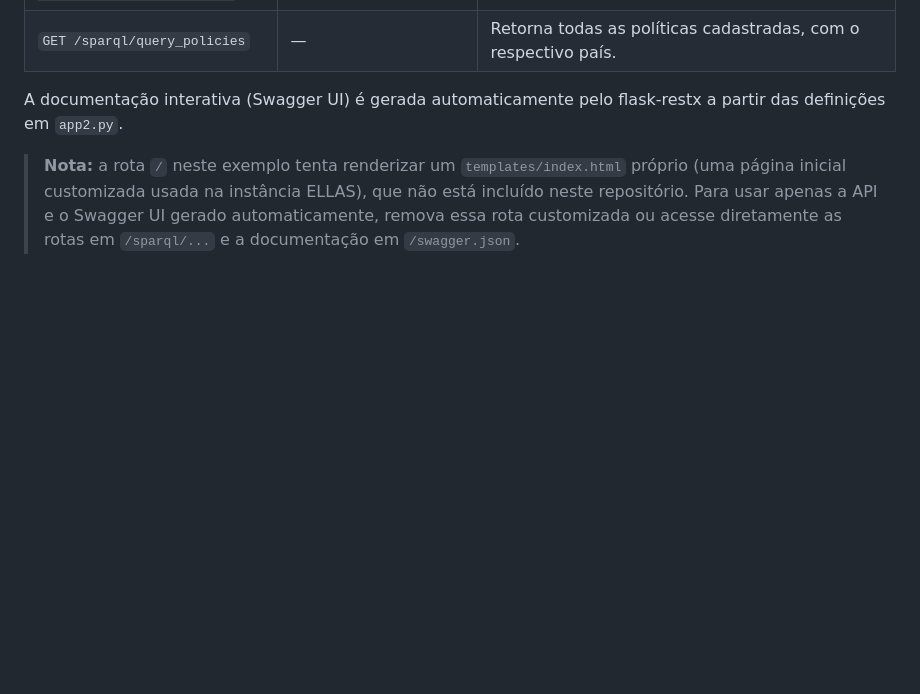
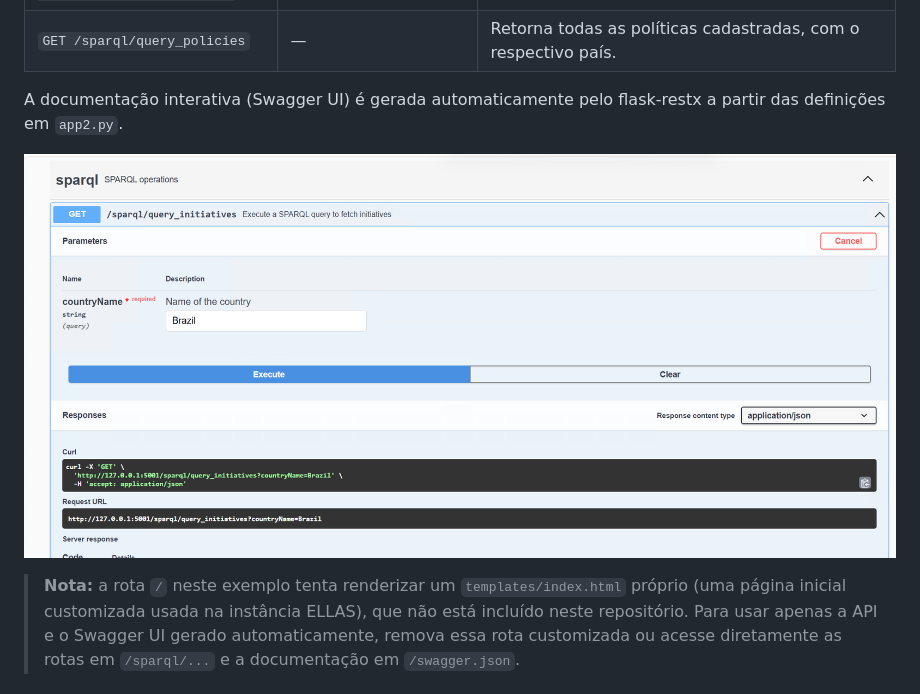
Before and after one commit to bobfritoli-byte/infraestrutura-governanca-grafos-conhecimento, a Markdown page: swagger/README.md, the part around the change. Rendered like a GitHub page; pictures changed too: swagger/docs-print-swagger-ui.png (added); blank space fills up the shorter version.

Commit message:
docs: adiciona print do Swagger UI ao README do swagger

```diff
--- a/swagger/README.md
+++ b/swagger/README.md
@@ -14,6 +14,8 @@ JSON, documentada automaticamente via Swagger/OpenAPI.
 
 A documentação interativa (Swagger UI) é gerada automaticamente pelo
 flask-restx a partir das definições em `app2.py`.
+
+![Swagger UI gerado automaticamente para o endpoint /sparql/query_initiatives](./docs-print-swagger-ui.png)
 
 > **Nota:** a rota `/` neste exemplo tenta renderizar um `templates/index.html`
 > próprio (uma página inicial customizada usada na instância ELLAS), que não
```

#####

WHAT NEEDS TO BE DONE: Repeat the data exactly, excluding the pictures.

RESULT OF THE EXERCISE:
Before and after one commit to bobfritoli-byte/infraestrutura-governanca-grafos-conhecimento, a Markdown page: swagger/README.md, the part around the change. Rendered like a GitHub page; pictures changed too: swagger/docs-print-swagger-ui.png (added); blank space fills up the shorter version.

Commit message:
docs: adiciona print do Swagger UI ao README do swagger

```diff
--- a/swagger/README.md
+++ b/swagger/README.md
@@ -14,6 +14,8 @@ JSON, documentada automaticamente via Swagger/OpenAPI.
 
 A documentação interativa (Swagger UI) é gerada automaticamente pelo
 flask-restx a partir das definições em `app2.py`.
+
+![Swagger UI gerado automaticamente para o endpoint /sparql/query_initiatives](./docs-print-swagger-ui.png)
 
 > **Nota:** a rota `/` neste exemplo tenta renderizar um `templates/index.html`
 > próprio (uma página inicial customizada usada na instância ELLAS), que não
```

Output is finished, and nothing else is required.